» Task details:
Return each line of the entries that holds the string "type".

» Web page edit records:
==================================================

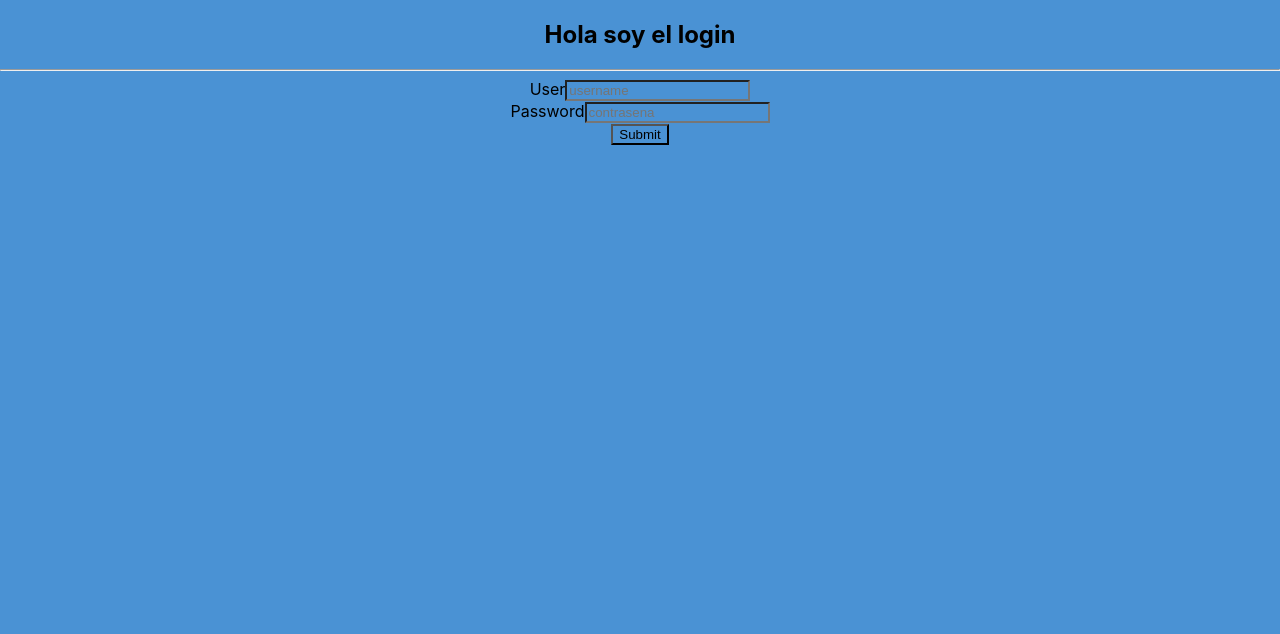
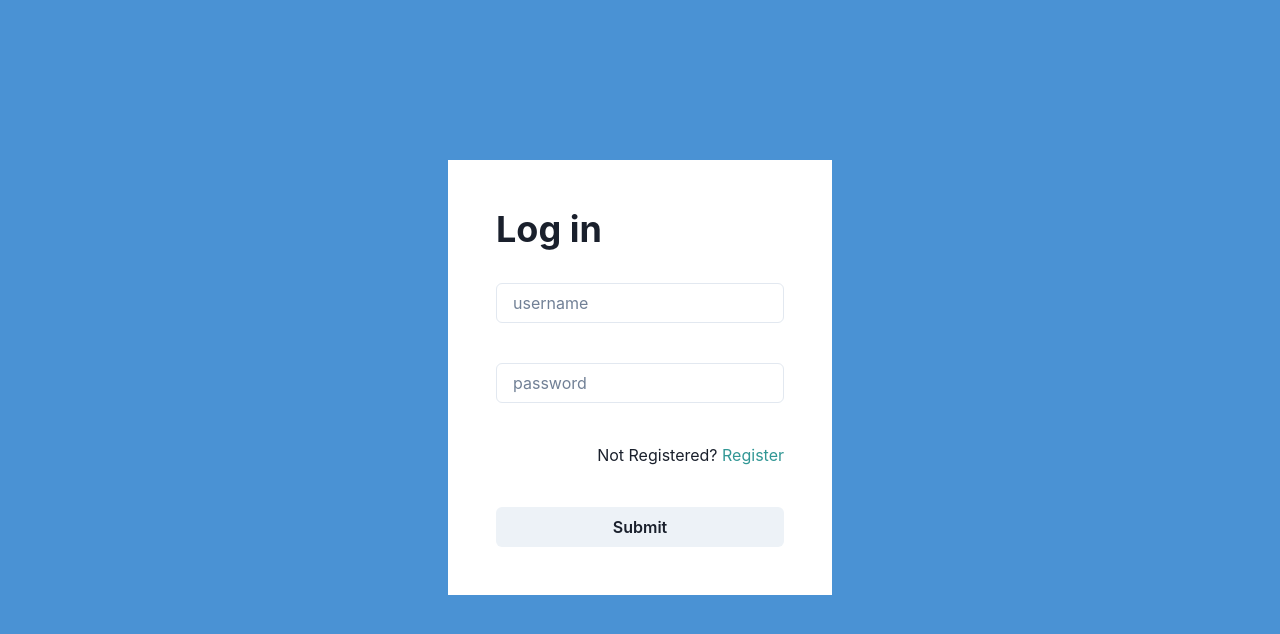
Before and after one commit to FlorenciaVillar0411/taller-font-ort, a React (Create React App) app in the folder front-taller/: page / in a window 1280 px wide. Shown: the top 634 px of the page. Built offline with nearby package versions, Linux system fonts and the light colour scheme.

Commit message:
login ui

```diff
--- a/front-taller/package.json
+++ b/front-taller/package.json
@@ -3,11 +3,15 @@
   "version": "0.1.0",
   "private": true,
   "dependencies": {
+    "@chakra-ui/card": "^2.1.6",
     "@chakra-ui/react": "^2.4.9",
+    "@emotion/react": "^11.10.5",
+    "@emotion/styled": "^11.10.5",
     "@testing-library/jest-dom": "^5.16.5",
     "@testing-library/react": "^13.4.0",
     "@testing-library/user-event": "^13.5.0",
     "axios": "^1.3.1",
+    "framer-motion": "^9.0.1",
     "react": "^18.2.0",
     "react-dom": "^18.2.0",
     "react-scripts": "5.0.1",
--- a/front-taller/src/components/App/App.js
+++ b/front-taller/src/components/App/App.js
@@ -2,13 +2,14 @@ import logo from './logo.svg';
 import './App.css';
 import Login from '../login/Login';
 import Dashboard from '../dashboard/Dashboard';
+import { ChakraProvider } from '@chakra-ui/react'
+
 
 function App() {
   return (
-    <div className="App">
+    <ChakraProvider>
       <Login/>
-      <Dashboard/>
-    </div>
+    </ChakraProvider>
   );
 }
 
--- a/front-taller/src/components/login/Login.css
+++ b/front-taller/src/components/login/Login.css
@@ -1,3 +1,16 @@
-*{
+.login{
+    width: 100vw;
+    height: 100vh;
     background-color: #4A92D4;
+    padding-top: 20vh;
 }
+.card{
+    width: 30vw;
+    margin: auto auto;
+    background-color: white;
+    padding: 3rem;
+    text-align: right;
+}
+.heading{
+    text-align: start;
+}
--- a/front-taller/src/components/login/Login.jsx
+++ b/front-taller/src/components/login/Login.jsx
@@ -1,15 +1,23 @@
 import "./Login.css"
+import { Card, CardHeader, CardBody, CardFooter, Stack, Box, Text, Heading, Input, Button, Link } from '@chakra-ui/react'
+
 const Login = () => {
-return <div>
-    <h2>Hola soy el login</h2>
-    <hr/>
-    <label>User</label>
-    <input type="text" placeholder="username"/>
-    <br/>
-    <label>Password</label>
-    <input type="text" placeholder="contrasena"/>
-    <br/>
-    <button type="submit">Submit</button>
+return <div class="login">
+    <Card class='card'>
+        <CardHeader class="heading"><Heading>Log in</Heading></CardHeader>
+        <CardBody>
+            <Stack>
+                <br/>
+                <Input type="text" placeholder="username"/>
+                <br/>
+                <Input type="text" placeholder="password"/>
+                <br/>
+                <Text>Not Registered? <Link color='teal.500'>Register</Link></Text>
+                <br/>
+                <Button type="submit" >Submit</Button>
+            </Stack>
+        </CardBody>
+    </Card>
 </div>
 }
 
```
Also changed, not shown: 2 other files (tests, documents, lock files or other folders).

==================================================

» Output:
-    <input type="text" placeholder="username"/>
-    <input type="text" placeholder="contrasena"/>
-    <button type="submit">Submit</button>
+                <Input type="text" placeholder="username"/>
+                <Input type="text" placeholder="password"/>
+                <Button type="submit" >Submit</Button>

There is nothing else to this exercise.